WHAT THE TASK REQUIRES:
When checking the entries below, count every line with the word "keys", then give only that number.

=======

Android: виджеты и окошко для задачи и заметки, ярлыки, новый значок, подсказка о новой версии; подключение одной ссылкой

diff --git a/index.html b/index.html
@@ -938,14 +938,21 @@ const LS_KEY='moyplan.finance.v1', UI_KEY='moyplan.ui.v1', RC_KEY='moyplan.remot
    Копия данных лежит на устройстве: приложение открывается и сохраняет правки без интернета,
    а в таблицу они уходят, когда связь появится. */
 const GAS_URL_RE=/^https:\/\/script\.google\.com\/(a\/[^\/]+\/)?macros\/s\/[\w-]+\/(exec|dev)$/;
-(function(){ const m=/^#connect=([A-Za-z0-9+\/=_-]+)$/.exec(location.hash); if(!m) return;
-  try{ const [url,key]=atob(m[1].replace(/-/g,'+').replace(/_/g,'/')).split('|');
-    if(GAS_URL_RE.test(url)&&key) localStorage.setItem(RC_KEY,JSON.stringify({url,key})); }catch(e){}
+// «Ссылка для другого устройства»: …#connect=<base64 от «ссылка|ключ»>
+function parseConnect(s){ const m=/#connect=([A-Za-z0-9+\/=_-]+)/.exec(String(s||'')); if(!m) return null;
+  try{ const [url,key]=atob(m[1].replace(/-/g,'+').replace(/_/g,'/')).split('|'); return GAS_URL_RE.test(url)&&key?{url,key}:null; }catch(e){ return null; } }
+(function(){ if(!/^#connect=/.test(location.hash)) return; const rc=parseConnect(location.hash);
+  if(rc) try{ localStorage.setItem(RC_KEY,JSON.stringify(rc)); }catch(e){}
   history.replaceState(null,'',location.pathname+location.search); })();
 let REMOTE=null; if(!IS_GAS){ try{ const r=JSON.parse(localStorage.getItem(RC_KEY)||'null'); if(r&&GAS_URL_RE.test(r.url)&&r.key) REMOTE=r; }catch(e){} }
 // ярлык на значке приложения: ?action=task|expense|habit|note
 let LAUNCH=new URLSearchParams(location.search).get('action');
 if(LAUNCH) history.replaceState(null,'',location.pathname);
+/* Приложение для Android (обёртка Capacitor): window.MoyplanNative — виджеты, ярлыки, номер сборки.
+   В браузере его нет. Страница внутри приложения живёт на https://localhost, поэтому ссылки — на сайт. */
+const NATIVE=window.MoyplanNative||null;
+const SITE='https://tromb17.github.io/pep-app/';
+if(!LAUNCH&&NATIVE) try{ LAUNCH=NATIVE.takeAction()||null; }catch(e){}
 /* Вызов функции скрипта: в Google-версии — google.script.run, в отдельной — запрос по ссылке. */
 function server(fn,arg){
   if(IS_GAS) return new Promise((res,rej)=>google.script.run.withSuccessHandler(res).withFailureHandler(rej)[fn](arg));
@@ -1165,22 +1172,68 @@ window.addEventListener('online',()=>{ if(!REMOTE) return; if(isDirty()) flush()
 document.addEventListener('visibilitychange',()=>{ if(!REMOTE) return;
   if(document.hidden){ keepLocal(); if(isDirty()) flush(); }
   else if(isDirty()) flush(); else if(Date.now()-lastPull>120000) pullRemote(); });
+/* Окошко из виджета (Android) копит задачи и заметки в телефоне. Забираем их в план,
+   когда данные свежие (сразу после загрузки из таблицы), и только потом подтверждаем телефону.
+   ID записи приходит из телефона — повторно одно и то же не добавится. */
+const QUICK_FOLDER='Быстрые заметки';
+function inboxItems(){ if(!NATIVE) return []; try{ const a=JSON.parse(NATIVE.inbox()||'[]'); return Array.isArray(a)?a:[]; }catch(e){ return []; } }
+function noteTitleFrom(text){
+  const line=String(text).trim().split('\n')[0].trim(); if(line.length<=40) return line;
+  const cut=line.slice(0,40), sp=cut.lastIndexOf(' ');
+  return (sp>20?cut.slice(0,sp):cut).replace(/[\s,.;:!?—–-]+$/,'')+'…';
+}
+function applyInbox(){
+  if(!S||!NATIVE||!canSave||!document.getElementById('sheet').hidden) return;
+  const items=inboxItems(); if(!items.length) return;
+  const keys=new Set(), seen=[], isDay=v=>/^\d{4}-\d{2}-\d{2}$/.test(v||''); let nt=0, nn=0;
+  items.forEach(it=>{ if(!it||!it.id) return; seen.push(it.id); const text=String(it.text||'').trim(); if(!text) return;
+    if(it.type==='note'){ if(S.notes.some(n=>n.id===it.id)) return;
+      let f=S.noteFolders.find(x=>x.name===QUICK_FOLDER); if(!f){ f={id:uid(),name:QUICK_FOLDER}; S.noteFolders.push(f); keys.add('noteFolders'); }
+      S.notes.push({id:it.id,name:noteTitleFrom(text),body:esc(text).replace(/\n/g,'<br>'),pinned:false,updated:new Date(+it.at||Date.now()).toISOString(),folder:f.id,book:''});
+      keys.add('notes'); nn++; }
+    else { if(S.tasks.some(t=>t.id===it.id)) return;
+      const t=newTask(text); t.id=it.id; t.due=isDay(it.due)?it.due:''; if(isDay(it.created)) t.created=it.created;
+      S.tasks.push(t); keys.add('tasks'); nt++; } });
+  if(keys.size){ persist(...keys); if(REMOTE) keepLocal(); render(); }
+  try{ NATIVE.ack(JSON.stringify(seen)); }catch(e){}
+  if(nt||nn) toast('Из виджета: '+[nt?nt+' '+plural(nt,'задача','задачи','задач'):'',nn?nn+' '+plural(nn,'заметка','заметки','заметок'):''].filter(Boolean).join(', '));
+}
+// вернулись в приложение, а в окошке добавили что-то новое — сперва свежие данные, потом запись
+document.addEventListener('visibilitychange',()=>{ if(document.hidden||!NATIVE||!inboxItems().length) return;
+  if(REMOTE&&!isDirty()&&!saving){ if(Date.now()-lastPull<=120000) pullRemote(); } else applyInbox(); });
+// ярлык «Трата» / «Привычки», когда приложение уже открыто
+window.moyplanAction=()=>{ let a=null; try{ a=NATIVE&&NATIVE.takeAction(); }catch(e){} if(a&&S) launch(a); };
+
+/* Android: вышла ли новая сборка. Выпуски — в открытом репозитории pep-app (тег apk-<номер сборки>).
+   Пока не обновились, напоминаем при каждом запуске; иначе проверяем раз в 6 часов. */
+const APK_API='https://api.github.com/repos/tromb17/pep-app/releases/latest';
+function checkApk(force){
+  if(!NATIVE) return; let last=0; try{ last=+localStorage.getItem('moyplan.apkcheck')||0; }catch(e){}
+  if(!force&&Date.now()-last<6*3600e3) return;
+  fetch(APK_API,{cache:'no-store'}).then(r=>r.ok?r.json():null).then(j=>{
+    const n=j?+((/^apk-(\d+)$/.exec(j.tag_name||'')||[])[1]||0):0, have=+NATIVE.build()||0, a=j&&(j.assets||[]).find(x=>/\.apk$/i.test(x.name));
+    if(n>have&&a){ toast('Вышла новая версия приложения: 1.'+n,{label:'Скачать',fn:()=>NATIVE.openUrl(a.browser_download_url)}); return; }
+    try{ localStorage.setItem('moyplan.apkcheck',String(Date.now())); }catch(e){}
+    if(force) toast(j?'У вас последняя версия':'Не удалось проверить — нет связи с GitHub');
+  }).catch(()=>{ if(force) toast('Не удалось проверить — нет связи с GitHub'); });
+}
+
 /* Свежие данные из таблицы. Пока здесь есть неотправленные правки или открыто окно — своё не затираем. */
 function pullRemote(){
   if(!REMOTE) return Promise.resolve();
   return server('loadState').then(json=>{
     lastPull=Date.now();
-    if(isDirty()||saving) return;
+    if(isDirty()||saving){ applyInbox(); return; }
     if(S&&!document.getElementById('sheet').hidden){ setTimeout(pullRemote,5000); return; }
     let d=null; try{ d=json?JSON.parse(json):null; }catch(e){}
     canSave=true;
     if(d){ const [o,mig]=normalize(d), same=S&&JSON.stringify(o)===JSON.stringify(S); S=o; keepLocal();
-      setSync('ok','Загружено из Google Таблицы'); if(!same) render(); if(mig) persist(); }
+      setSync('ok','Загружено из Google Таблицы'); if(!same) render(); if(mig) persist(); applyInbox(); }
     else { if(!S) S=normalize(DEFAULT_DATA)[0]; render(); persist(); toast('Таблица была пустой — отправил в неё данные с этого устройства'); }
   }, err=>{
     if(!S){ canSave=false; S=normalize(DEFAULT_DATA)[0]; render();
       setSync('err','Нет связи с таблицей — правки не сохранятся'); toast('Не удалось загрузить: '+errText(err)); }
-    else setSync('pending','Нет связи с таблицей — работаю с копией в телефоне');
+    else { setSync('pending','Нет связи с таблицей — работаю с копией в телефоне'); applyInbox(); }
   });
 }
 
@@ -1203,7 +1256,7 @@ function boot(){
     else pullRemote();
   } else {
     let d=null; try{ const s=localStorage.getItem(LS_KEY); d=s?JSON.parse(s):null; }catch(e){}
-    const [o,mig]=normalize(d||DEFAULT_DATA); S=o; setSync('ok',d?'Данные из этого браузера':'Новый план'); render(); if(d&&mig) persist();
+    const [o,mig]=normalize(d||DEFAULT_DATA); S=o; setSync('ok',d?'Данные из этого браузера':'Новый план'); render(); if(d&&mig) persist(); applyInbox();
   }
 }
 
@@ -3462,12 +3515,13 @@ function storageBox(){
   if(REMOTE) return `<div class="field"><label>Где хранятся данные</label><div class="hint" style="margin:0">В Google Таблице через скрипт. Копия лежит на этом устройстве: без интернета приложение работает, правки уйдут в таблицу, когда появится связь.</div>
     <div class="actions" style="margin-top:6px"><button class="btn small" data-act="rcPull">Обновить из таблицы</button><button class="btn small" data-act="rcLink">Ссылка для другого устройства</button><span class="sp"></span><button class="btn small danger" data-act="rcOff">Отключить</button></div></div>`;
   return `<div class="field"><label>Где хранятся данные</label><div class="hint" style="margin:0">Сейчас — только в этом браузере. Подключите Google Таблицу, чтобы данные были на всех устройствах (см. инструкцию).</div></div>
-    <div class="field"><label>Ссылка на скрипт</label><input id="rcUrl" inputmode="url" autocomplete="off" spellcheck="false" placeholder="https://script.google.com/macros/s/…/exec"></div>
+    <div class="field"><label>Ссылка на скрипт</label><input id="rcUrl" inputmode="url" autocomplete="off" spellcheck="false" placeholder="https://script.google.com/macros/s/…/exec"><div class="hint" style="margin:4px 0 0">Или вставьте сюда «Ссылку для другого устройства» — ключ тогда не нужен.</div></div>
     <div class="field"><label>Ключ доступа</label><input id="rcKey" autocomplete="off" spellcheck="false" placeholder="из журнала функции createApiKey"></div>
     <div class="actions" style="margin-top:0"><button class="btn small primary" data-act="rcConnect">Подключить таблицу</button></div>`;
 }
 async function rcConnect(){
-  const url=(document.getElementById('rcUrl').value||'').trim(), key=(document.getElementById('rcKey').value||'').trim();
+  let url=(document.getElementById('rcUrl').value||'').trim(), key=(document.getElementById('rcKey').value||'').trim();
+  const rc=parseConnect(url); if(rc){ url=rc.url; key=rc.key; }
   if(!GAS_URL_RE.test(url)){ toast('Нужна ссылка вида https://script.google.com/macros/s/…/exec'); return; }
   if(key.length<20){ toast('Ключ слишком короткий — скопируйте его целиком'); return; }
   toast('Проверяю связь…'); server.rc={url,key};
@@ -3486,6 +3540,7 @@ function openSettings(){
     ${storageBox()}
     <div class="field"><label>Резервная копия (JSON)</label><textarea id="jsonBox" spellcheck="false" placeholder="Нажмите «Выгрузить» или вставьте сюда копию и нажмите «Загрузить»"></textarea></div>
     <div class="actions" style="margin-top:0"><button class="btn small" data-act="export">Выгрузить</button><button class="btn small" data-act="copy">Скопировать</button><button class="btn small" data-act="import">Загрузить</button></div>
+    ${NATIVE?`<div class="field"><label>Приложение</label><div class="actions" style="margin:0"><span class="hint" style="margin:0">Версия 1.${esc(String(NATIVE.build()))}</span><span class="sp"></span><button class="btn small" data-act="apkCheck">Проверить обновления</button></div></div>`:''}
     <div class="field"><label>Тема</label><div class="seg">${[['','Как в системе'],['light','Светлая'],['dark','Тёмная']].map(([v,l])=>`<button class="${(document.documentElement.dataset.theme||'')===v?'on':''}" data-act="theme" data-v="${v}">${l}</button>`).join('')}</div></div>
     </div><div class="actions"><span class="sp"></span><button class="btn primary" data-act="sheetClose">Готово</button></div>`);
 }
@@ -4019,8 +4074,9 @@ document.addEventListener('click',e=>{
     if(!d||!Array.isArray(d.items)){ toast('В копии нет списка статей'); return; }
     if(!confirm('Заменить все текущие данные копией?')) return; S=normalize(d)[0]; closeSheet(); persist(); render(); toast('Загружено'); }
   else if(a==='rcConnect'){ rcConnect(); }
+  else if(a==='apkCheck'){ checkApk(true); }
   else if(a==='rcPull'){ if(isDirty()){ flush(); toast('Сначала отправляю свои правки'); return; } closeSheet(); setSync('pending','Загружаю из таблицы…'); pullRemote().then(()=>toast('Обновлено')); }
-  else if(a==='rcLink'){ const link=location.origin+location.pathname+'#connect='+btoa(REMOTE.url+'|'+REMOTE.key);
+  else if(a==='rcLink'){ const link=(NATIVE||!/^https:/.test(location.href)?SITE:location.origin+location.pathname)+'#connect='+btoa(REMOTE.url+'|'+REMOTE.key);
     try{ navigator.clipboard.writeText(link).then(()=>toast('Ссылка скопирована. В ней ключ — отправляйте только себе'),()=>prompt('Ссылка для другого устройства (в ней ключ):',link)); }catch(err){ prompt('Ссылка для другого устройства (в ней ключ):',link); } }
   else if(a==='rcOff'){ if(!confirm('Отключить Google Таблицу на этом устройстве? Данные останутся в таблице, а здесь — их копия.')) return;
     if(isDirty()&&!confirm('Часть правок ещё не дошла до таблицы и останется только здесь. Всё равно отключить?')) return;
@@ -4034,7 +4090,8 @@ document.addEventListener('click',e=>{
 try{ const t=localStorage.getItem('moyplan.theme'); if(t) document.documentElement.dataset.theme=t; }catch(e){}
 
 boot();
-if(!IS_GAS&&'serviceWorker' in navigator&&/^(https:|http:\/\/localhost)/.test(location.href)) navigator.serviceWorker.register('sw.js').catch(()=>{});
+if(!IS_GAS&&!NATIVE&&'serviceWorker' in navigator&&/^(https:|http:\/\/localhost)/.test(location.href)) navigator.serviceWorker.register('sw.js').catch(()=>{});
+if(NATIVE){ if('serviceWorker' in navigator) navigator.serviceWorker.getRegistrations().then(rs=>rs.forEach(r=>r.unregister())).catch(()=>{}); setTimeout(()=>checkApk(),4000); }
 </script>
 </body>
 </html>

=======

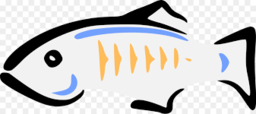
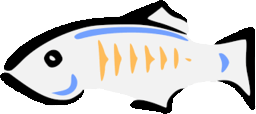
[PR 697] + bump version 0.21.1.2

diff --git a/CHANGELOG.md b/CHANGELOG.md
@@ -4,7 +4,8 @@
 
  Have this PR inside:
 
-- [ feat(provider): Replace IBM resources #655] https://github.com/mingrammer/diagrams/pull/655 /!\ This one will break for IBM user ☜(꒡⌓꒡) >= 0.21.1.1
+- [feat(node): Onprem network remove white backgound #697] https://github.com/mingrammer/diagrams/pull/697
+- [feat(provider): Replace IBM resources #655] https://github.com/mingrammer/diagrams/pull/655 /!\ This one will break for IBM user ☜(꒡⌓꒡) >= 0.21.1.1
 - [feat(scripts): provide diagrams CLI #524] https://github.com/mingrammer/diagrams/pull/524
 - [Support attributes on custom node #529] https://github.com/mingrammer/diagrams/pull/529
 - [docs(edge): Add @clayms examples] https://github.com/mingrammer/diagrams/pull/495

=======

TASK RESPONSE:
5